I had taken a rest day at Pigeon Point for another shot at the hot tub. It had been a grey day and Fred, as tall as the lighthouse, had driven me north a few miles so I could complete the journey I had begun the day before. It was a grey, unremarkable coastal day.
At 2:30 am, a shock to the sleep of a hostel dorm room filled with placid snorers came from an excited knock on the door. The hostel manager burst in, emergency radio in hand, notifying us of a dramatic earthquake in Japan and heeding a warning that a 10-25 meter high tsunami was headed our way, with an arrival time estimated for 6 hours hence. We registered this news through collective bleary eyes. Some people left the hostel for higher ground immediately, while others filtered out into the hostel’s main sitting area.
Annie, an upbeat bike traveller from Quebec, took the opportunity to play ukelele as some of us fretted about the end of the world while others watched iPhones for breathless reports of the damage overseas. It was a new ukelele, and she knew four chords and one song, a tune called Wagon Wheel by an American country band. There was nothing special about the quality of either her playing or her singing, but the heart and joyfulness she put into playing was infectious, and soon the ragtag group of us were singing along with the chorus:
So rock me mama like a wagon wheel
Rock me mama anyway you feel
Hey mama rock me
Rock me mama like the wind and the rain
Rock me mama like a south-bound train
Hey mama rock me
At 6:30, the manager re-emerged with a sheriff’s order to evacuate the west side of the highway in anticipation of the tsunami. Fred suggested driving several hours south to the high cliffs over Big Sur to watch the enormous tsunami erupt against the rocks, but latest updates out of Hawaii suggested that the wave would be much smaller than initially expected. We made due by heading several miles south by car towards a high bluff over the sea.

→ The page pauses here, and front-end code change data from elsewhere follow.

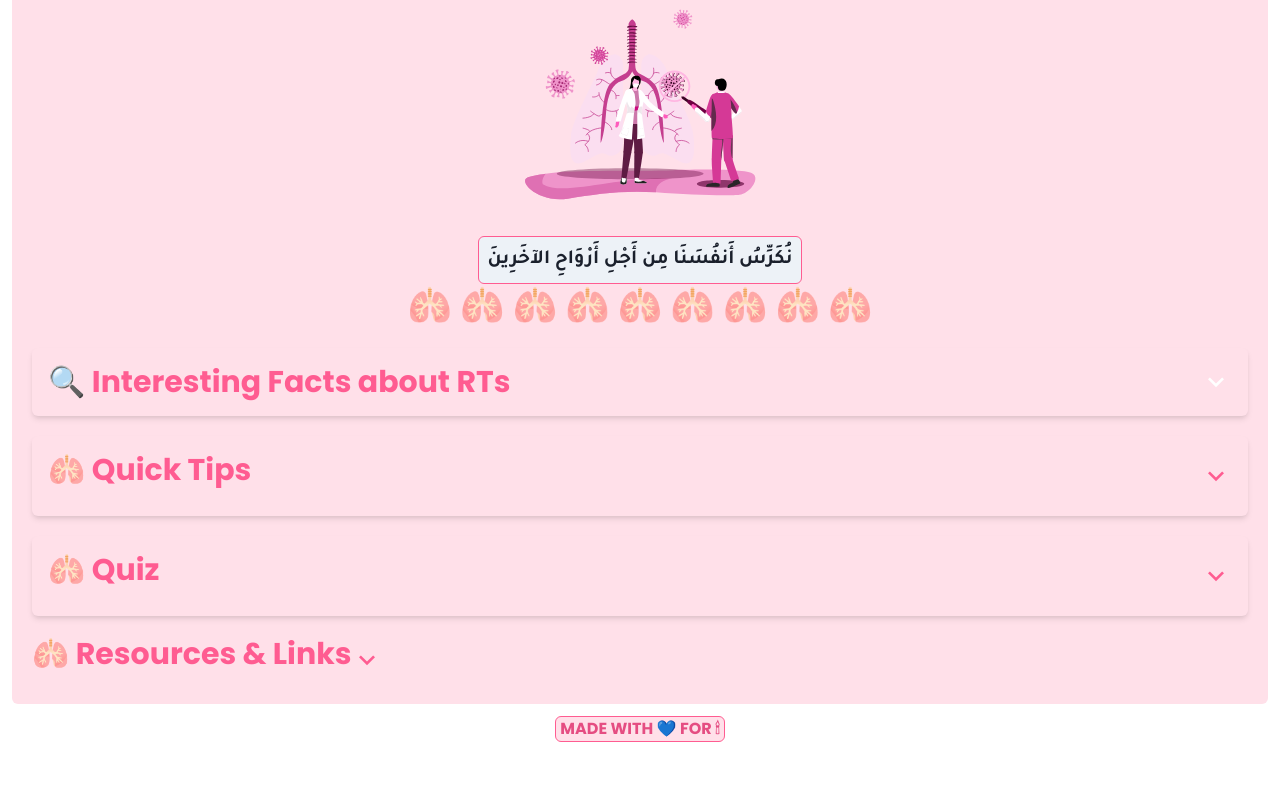
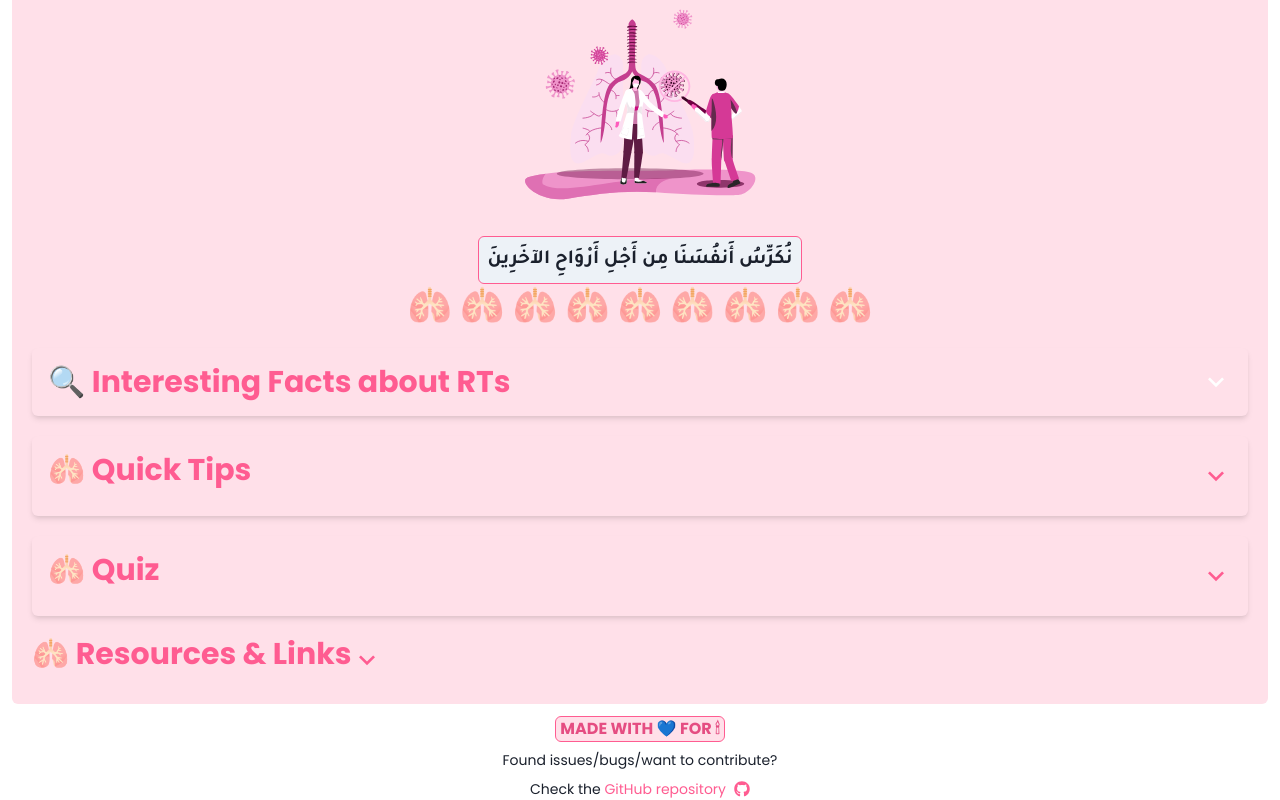
Before and after one commit to HadiAlMarzooq/airwaymanagment, a React (Create React App) app: page / in a window 1280 px wide. Shown: the part 256-1056 px from the top of the page. Before the commit the page ends 1006 px from the top, so only its background shows below. Built offline with nearby package versions, Linux system fonts and the light colour scheme.

Commit message:
chore: enhanced design

```diff
--- a/package.json
+++ b/package.json
@@ -15,6 +15,7 @@
     "react": "^18.2.0",
     "react-confetti": "^6.1.0",
     "react-dom": "^18.2.0",
+    "react-icons": "^4.11.0",
     "react-scripts": "5.0.1",
     "web-vitals": "^2.1.4",
     "zustand": "^4.4.4"
--- a/src/App.js
+++ b/src/App.js
@@ -7,12 +7,15 @@ import {
   extendTheme,
   Badge,
   Flex,
+  Link,
+  Icon,
 } from "@chakra-ui/react";
 import { Player } from "@lottiefiles/react-lottie-player";
 import TipsSection from "./components/TipsSection";
 import Quiz from "./components/Quiz";
 import ResourcesSection from "./components/ResourcesSection";
 import InterestingFacts from "./components/InterestingFacts";
+import { FaGithub } from "react-icons/fa";
 
 const theme = extendTheme({
   fonts: {
@@ -104,6 +107,26 @@ function App() {
           Made with 💙 for 🕯
         </Badge>
       </Flex>
+      <div>
+        <Text textAlign="center" fontSize="sm">
+          Found issues/bugs/want to contribute?{" "}
+        </Text>
+        <Text textAlign="center" mt={2} fontSize="sm">
+          Check the{" "}
+          <Link
+            href="https://github.com/HadiAlMarzooq/airwaymanagment"
+            isExternal
+            display="inline-flex"
+            alignItems="center"
+            color="primary.500"
+            _hover={{
+              color: "primary.600",
+            }}
+          >
+            GitHub repository <Icon as={FaGithub} ml={2} boxSize={4} />
+          </Link>
+        </Text>
+      </div>
     </ChakraProvider>
   );
 }
--- a/src/components/ResourcesSection.js
+++ b/src/components/ResourcesSection.js
@@ -24,18 +24,6 @@ function ResourcesSection() {
     {
       name: "Airway Training - Harvard",
       url: "https://www.pulmonaryfellowship.hms.harvard.edu/airway-training",
-    },
-    {
-      name: "Crisis Resource Management of the Airway - Harvard",
-      url: "https://projects.iq.harvard.edu/airwaymanagement/crisis-resource-management-airway",
-    },
-    {
-      name: "Emergency Airway Encounters by Air Medical Providers - Harvard",
-      url: "https://dash.harvard.edu/handle/1/3966436",
-    },
-    {
-      name: "The Walls Manual Of Emergency Airway Management - Harvard",
-      url: "https://help.environment.harvard.edu/the-walls-manual-of-emergency-airway-management",
     },
   ];
 
```
Also changed, not shown: 1 other file (tests, documents, lock files or other folders).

En route, we stopped at a popular rookery for elephant seals at Ano Nuevo, where Fred wanted to perform a humanitarian act by notifying the elephant seals of the impending wave. When we arrived, the beach was empty; clearly the seals knew what was up.
We were met at the clifftop by several surfers and other interested locals waiting to see the tsunami. We hung around for a half an hour after its expected arrival, didn’t see too much, and returned exhausted to the hostel. Annie and Joan had themselves up on the beach, and Annie was painting Joan’s head in anticipation of her upcoming brain surgery on Tuesday. Joan had come to spend a few nights at Pigeon Point, her favourite place, in anticipation of the surgery. I watched and photographed as Annie spread her love, thankful and gracious to learn so much from the company of another lovewallah. With infinite patience, Annie decorated every inch of Joan’s skull with animals, birds, lizards, and, on the back of her skull, an enormous oak tree.
I never heard what happened to Joan after her surgery, but I’m sure that her chance meeting with Annie at the hostel helped whatever was coming to pass to come to pass. Funny how strangers can come together when an earthquake hits the other side of the world.